### DATA SUPPLIED
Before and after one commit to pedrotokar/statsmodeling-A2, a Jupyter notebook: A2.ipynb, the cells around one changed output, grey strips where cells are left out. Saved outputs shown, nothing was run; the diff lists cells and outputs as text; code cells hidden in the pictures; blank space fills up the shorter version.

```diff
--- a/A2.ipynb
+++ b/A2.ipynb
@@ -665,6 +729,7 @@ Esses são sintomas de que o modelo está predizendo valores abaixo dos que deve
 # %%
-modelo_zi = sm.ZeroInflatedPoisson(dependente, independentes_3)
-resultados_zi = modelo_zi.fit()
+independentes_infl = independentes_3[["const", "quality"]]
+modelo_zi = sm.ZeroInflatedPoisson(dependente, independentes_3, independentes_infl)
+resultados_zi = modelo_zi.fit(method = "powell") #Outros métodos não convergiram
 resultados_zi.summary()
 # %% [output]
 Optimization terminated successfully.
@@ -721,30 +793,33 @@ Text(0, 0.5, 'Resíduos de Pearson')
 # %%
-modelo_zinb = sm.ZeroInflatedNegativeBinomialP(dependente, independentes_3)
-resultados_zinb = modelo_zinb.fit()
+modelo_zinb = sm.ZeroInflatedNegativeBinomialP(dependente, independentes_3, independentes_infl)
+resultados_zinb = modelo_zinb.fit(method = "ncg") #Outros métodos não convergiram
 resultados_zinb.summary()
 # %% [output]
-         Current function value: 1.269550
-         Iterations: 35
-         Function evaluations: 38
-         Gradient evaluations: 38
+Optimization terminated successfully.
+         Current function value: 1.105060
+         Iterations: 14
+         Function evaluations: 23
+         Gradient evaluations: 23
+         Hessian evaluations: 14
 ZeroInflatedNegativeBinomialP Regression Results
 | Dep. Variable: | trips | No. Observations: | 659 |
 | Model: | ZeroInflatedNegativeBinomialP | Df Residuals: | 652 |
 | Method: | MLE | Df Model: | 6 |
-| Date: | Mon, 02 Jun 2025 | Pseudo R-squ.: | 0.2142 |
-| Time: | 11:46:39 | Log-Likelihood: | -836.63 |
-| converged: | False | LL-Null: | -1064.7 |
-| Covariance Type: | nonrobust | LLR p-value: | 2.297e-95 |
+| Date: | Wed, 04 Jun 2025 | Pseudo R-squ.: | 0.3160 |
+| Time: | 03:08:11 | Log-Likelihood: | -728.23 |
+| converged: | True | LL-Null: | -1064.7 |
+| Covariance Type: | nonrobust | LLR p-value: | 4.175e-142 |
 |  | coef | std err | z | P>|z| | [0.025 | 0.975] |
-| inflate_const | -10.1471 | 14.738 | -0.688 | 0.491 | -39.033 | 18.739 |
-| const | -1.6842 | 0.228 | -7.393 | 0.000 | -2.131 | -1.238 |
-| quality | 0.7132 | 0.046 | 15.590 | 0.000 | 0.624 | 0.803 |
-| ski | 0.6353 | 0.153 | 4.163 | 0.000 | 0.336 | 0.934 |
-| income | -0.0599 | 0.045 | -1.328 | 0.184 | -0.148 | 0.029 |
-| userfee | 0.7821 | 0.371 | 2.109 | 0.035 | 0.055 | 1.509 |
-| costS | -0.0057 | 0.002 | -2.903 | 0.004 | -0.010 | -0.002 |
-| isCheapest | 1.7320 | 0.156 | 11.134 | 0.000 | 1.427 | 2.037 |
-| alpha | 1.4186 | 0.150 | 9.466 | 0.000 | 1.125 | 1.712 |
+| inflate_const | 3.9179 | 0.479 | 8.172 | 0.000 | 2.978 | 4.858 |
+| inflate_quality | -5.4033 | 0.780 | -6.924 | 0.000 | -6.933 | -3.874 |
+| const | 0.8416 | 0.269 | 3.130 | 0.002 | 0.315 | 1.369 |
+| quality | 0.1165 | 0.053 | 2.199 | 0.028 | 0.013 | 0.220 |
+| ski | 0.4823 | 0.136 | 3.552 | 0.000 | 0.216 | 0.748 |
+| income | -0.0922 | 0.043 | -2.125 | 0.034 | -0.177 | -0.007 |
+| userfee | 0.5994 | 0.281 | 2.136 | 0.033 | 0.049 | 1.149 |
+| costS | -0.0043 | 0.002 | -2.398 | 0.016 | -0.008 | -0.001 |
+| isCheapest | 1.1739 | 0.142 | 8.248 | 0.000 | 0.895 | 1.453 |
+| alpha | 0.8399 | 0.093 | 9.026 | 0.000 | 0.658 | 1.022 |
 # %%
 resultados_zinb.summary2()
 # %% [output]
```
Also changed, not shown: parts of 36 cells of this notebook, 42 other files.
######
AIM OF THE TASK
The full listing has to be duplicated exactly.

OUTPUT
Before and after one commit to pedrotokar/statsmodeling-A2, a Jupyter notebook: A2.ipynb, the cells around one changed output, grey strips where cells are left out. Saved outputs shown, nothing was run; the diff lists cells and outputs as text; code cells hidden in the pictures; blank space fills up the shorter version.

```diff
--- a/A2.ipynb
+++ b/A2.ipynb
@@ -665,6 +729,7 @@ Esses são sintomas de que o modelo está predizendo valores abaixo dos que deve
 # %%
-modelo_zi = sm.ZeroInflatedPoisson(dependente, independentes_3)
-resultados_zi = modelo_zi.fit()
+independentes_infl = independentes_3[["const", "quality"]]
+modelo_zi = sm.ZeroInflatedPoisson(dependente, independentes_3, independentes_infl)
+resultados_zi = modelo_zi.fit(method = "powell") #Outros métodos não convergiram
 resultados_zi.summary()
 # %% [output]
 Optimization terminated successfully.
@@ -721,30 +793,33 @@ Text(0, 0.5, 'Resíduos de Pearson')
 # %%
-modelo_zinb = sm.ZeroInflatedNegativeBinomialP(dependente, independentes_3)
-resultados_zinb = modelo_zinb.fit()
+modelo_zinb = sm.ZeroInflatedNegativeBinomialP(dependente, independentes_3, independentes_infl)
+resultados_zinb = modelo_zinb.fit(method = "ncg") #Outros métodos não convergiram
 resultados_zinb.summary()
 # %% [output]
-         Current function value: 1.269550
-         Iterations: 35
-         Function evaluations: 38
-         Gradient evaluations: 38
+Optimization terminated successfully.
+         Current function value: 1.105060
+         Iterations: 14
+         Function evaluations: 23
+         Gradient evaluations: 23
+         Hessian evaluations: 14
 ZeroInflatedNegativeBinomialP Regression Results
 | Dep. Variable: | trips | No. Observations: | 659 |
 | Model: | ZeroInflatedNegativeBinomialP | Df Residuals: | 652 |
 | Method: | MLE | Df Model: | 6 |
-| Date: | Mon, 02 Jun 2025 | Pseudo R-squ.: | 0.2142 |
-| Time: | 11:46:39 | Log-Likelihood: | -836.63 |
-| converged: | False | LL-Null: | -1064.7 |
-| Covariance Type: | nonrobust | LLR p-value: | 2.297e-95 |
+| Date: | Wed, 04 Jun 2025 | Pseudo R-squ.: | 0.3160 |
+| Time: | 03:08:11 | Log-Likelihood: | -728.23 |
+| converged: | True | LL-Null: | -1064.7 |
+| Covariance Type: | nonrobust | LLR p-value: | 4.175e-142 |
 |  | coef | std err | z | P>|z| | [0.025 | 0.975] |
-| inflate_const | -10.1471 | 14.738 | -0.688 | 0.491 | -39.033 | 18.739 |
-| const | -1.6842 | 0.228 | -7.393 | 0.000 | -2.131 | -1.238 |
-| quality | 0.7132 | 0.046 | 15.590 | 0.000 | 0.624 | 0.803 |
-| ski | 0.6353 | 0.153 | 4.163 | 0.000 | 0.336 | 0.934 |
-| income | -0.0599 | 0.045 | -1.328 | 0.184 | -0.148 | 0.029 |
-| userfee | 0.7821 | 0.371 | 2.109 | 0.035 | 0.055 | 1.509 |
-| costS | -0.0057 | 0.002 | -2.903 | 0.004 | -0.010 | -0.002 |
-| isCheapest | 1.7320 | 0.156 | 11.134 | 0.000 | 1.427 | 2.037 |
-| alpha | 1.4186 | 0.150 | 9.466 | 0.000 | 1.125 | 1.712 |
+| inflate_const | 3.9179 | 0.479 | 8.172 | 0.000 | 2.978 | 4.858 |
+| inflate_quality | -5.4033 | 0.780 | -6.924 | 0.000 | -6.933 | -3.874 |
+| const | 0.8416 | 0.269 | 3.130 | 0.002 | 0.315 | 1.369 |
+| quality | 0.1165 | 0.053 | 2.199 | 0.028 | 0.013 | 0.220 |
+| ski | 0.4823 | 0.136 | 3.552 | 0.000 | 0.216 | 0.748 |
+| income | -0.0922 | 0.043 | -2.125 | 0.034 | -0.177 | -0.007 |
+| userfee | 0.5994 | 0.281 | 2.136 | 0.033 | 0.049 | 1.149 |
+| costS | -0.0043 | 0.002 | -2.398 | 0.016 | -0.008 | -0.001 |
+| isCheapest | 1.1739 | 0.142 | 8.248 | 0.000 | 0.895 | 1.453 |
+| alpha | 0.8399 | 0.093 | 9.026 | 0.000 | 0.658 | 1.022 |
 # %%
 resultados_zinb.summary2()
 # %% [output]
```
Also changed, not shown: parts of 36 cells of this notebook, 42 other files.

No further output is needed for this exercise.